“If your brother sins, go and show him his fault in private; if he listens to you, you have won your brother. 16 But if he does not listen to you, take one or two more with you, so that BY THE MOUTH OF TWO OR THREE WITNESSES EVERY FACT MAY BE CONFIRMED. 17 If he refuses to listen to them, tell it to the church; and if he refuses to listen even to the church, let him be to you as a Gentile and a tax collector. 18 Truly I say to you, whatever you bind on earth shall have been bound in heaven; and whatever you loose on earth shall have been loosed in heaven. 19 “Again I say to you, that if two of you agree on earth about anything that they may ask, it shall be done for them by My Father who is in heaven. 20 For where two or three have gathered together in My name, I am there in their midst.” (Matthew 18:15-20)
A simple reading of the text ought to suffice for determining what is meant by “Where two or three are gathered together in My name, I am there in there midst,” and yet we will happily begin our meetings this way. Why does this bother me?
There is a fundamental principle at stake when interpreting Scripture. It is always vitally important that we try to determine what was meant by what the original author said, before we attempt to add any application to our lives and practice. Unless we do we may apply something to ourselves, which was never intended, or worse, commit heresy and lead others to do the same; many false doctrines have lead a lot of people astray in this way.
With that in mind, the text before us when misapplied doesn’t do much damage, as it is true that God is with us when we gather in His name. But, the principle above is at stake, which applied to other texts could be potentially catastrophic for the believer or for the church gathering. For example: One could take James 2:14 and conclude that we are saved by works, but reading on makes it clear that our faith is demonstrated by our works, not gained by them. To misunderstand this could have eternal consequences and result in an exhausted, worn out and discouraged church-goer! We are saved by faith alone (Ephesians 2:8-10).
“And surely I am with you always, to the very end of the age.” (Matthew 28:20b)
Here is my other objection: is God not with us when we are alone? Are our prayers not heard unless we gather in His name? Did not Jesus send the Holy Spirit (Acts 1:4-5) and promise to be with us always (Matthew 28:20b)? This demonstrates the principle of cross referencing, where the Bible interprets itself. If we take the time to read and get to know what is written, we will be better equipped to avoid these errors. This takes time, but is worth the effort.
It would be remiss of me not to offer something about what the text is really saying: Without going into too much detail, simply put, the text is part of a section which is talking about church discipline and the forgiveness and restoration of our brethren, who may have sinned within the fellowship. Jesus has given the church authority to use its best judgement in dealing with these issues, and tells them that whatever decision they come to as a group, He will agree with them:
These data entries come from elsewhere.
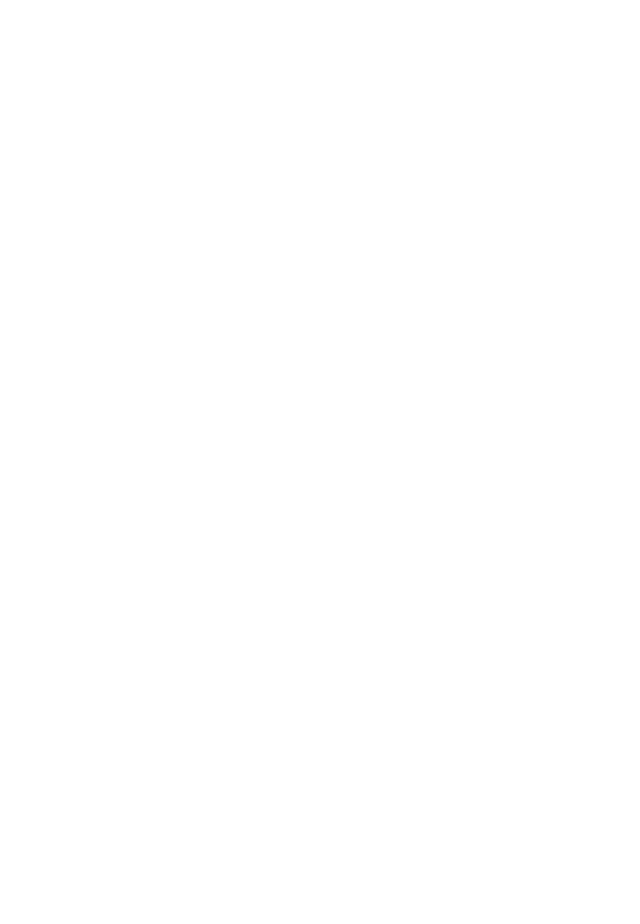
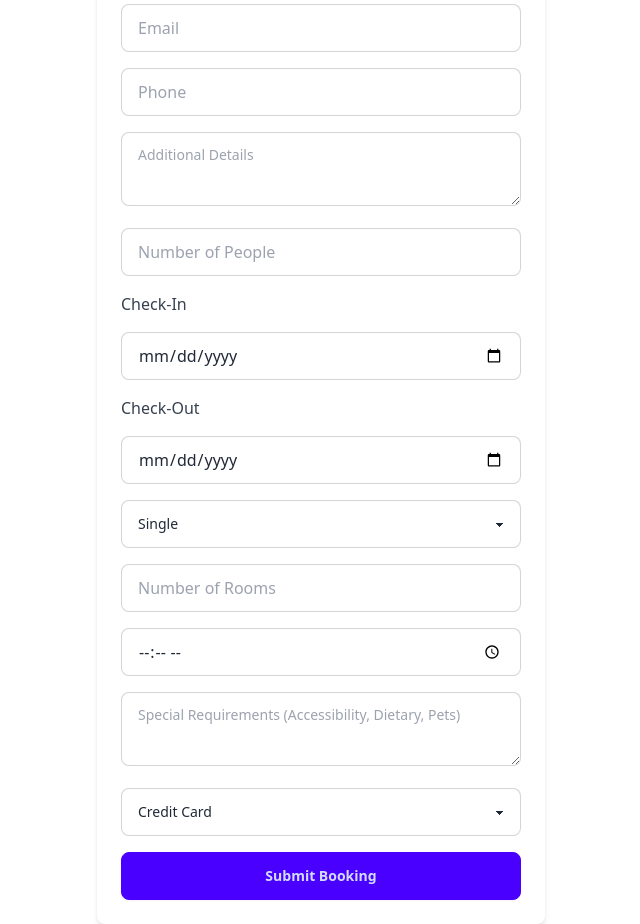
Before and after one commit to GerdBraun/HotelApp, a React (Vite) app: page / in a window 1280 px wide. Shown: the part 180-1104 px from the top of the page, without its empty margins (319-959 px from the left). Before the commit the page ends 800 px from the top, so only its background shows below. Built offline with nearby package versions, Linux system fonts and the light colour scheme.

Commit message:
Implemented Form

```diff
--- a/src/components/pages/Contact.jsx
+++ b/src/components/pages/Contact.jsx
@@ -1,5 +1,88 @@
+import React, { useState } from 'react';
+
 const Contact = () => {
-  return <div>Contact</div>;
+  const [formData, setFormData] = useState({
+    name: '',
+    email: '',
+    phone: '',
+    message: '',
+    people: '',
+    checkin: '',
+    checkout: '',
+    roomType: 'Single', // Default value for dropdown
+    rooms: '1',
+    arrivalTime: '',
+    specialRequirements: '',
+    paymentMethod: 'Credit Card',
+  });
+
+  const handleChange = (e) => {
+    const { name, value } = e.target;
+    setFormData((prevData) => ({
+      ...prevData,
+      [name]: value,
+    }));
+  };
+
+  const handleSubmit = (e) => {
+    e.preventDefault();
+
+    console.log('Form submitted:', formData);
+  };
+
+  return (
+    <div className="max-w-md mx-auto p-6 bg-white shadow-md rounded-lg">
+    <h2 className="text-2xl font-bold mb-4 text-center">Book Your Stay</h2>
+      <form onSubmit={handleSubmit} className="space-y-4">
+        <input name="name" type="text" onChange={handleChange} placeholder="Full Name" className="input input-bordered w-full" required />
+        <input name="email" type="email" onChange={handleChange} placeholder="Email" className="input input-bordered w-full" required />
+        <input name="phone" type="tel" onChange={handleChange} placeholder="Phone" className="input input-bordered w-full" required />
+        <textarea name="message" onChange={handleChange} placeholder="Additional Details" className="textarea textarea-bordered w-full" />
+
+        <input name="people" type="number" onChange={handleChange} placeholder="Number of People" className="input input-bordered w-full" required />
+        <label className="block text-gray-700">Check-In</label>
+
+        <input
+          name="checkin"
+          type="date"
+          onChange={handleChange}
+          className="input input-bordered w-full"
+          required
+        />
+
+        <label className="block text-gray-700">Check-Out</label>
+        <input
+          name="checkout"
+          type="date"
+          onChange={handleChange}
+          className="input input-bordered w-full"
+          required
+        />
+
+        <select name="roomType" onChange={handleChange} className="select select-bordered w-full">
+          <option value="Single">Single</option>
+          <option value="Double">Double</option>
+          <option value="Suite">Suite</option>
+          <option value="Family Room">Family Room</option>
+          <option value="Deluxe">Deluxe</option>
+        </select>
+
+        <input name="rooms" type="number" onChange={handleChange} placeholder="Number of Rooms" className="input input-bordered w-full" required />
+        <input name="arrivalTime" type="time" onChange={handleChange} placeholder="Arrival Time" className="input input-bordered w-full" />
+
+        <textarea name="specialRequirements" onChange={handleChange} placeholder="Special Requirements (Accessibility, Dietary, Pets)" className="textarea textarea-bordered w-full" />
+
+        <select name="paymentMethod" onChange={handleChange} className="select select-bordered w-full">
+          <option value="Credit Card">Credit Card</option>
+          <option value="Debit Card">Debit Card</option>
+          <option value="Cash">Cash</option>
+          <option value="Online Transfer">Online Transfer</option>
+        </select>
+
+        <button type="submit" className="btn btn-primary w-full">Submit Booking</button>
+      </form>
+    </div>
+  );
 };
 
 export default Contact;
--- a/src/components/pages/Home.jsx
+++ b/src/components/pages/Home.jsx
@@ -1,5 +1,9 @@
+import React from "react";
+import Contact from './Contact'
 const Home = () => {
-  return <div>Home</div>;
+  return <div>Home
+    <Contact/>
+  </div>;
 };
 
 export default Home;
```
“Truly I say to you, whatever you bind on earth shall have been bound in heaven; and whatever you loose on earth shall have been loosed in heaven.” (Matthew 18:18)
(Matthew 18:18 also represents a commonly misused scripture and has nothing to do with spiritual warfare, as clearly demonstrated by the text it sits in).
Whenever you hear this Scripture misappropriated in this way, take a moment to think about the fact that God is, “with you always, to the very end of the age,” and be thankful.
One thing I would add in attempting to correct people who misuse Scripture in this way, if you feel so compelled, is to remember to do so with much grace and to try to avoid humiliating them; after all we are all God’s children, we are all on different stages of our journeys and we are all at different stages in our understanding, according to the time we have given to it.
“Brethren, even if anyone is caught in any trespass, you who are spiritual, restore such a one in a spirit of gentleness; each one looking to yourself, so that you too will not be tempted. Bear one another’s burdens, and thereby fulfill the law of Christ. For if anyone thinks he is something when he is nothing, he deceives himself. But each one must examine his own work, and then he will have reason for boasting in regard to himself alone, and not in regard to another. For each one will bear his own load.” (Galatians 6:1-5)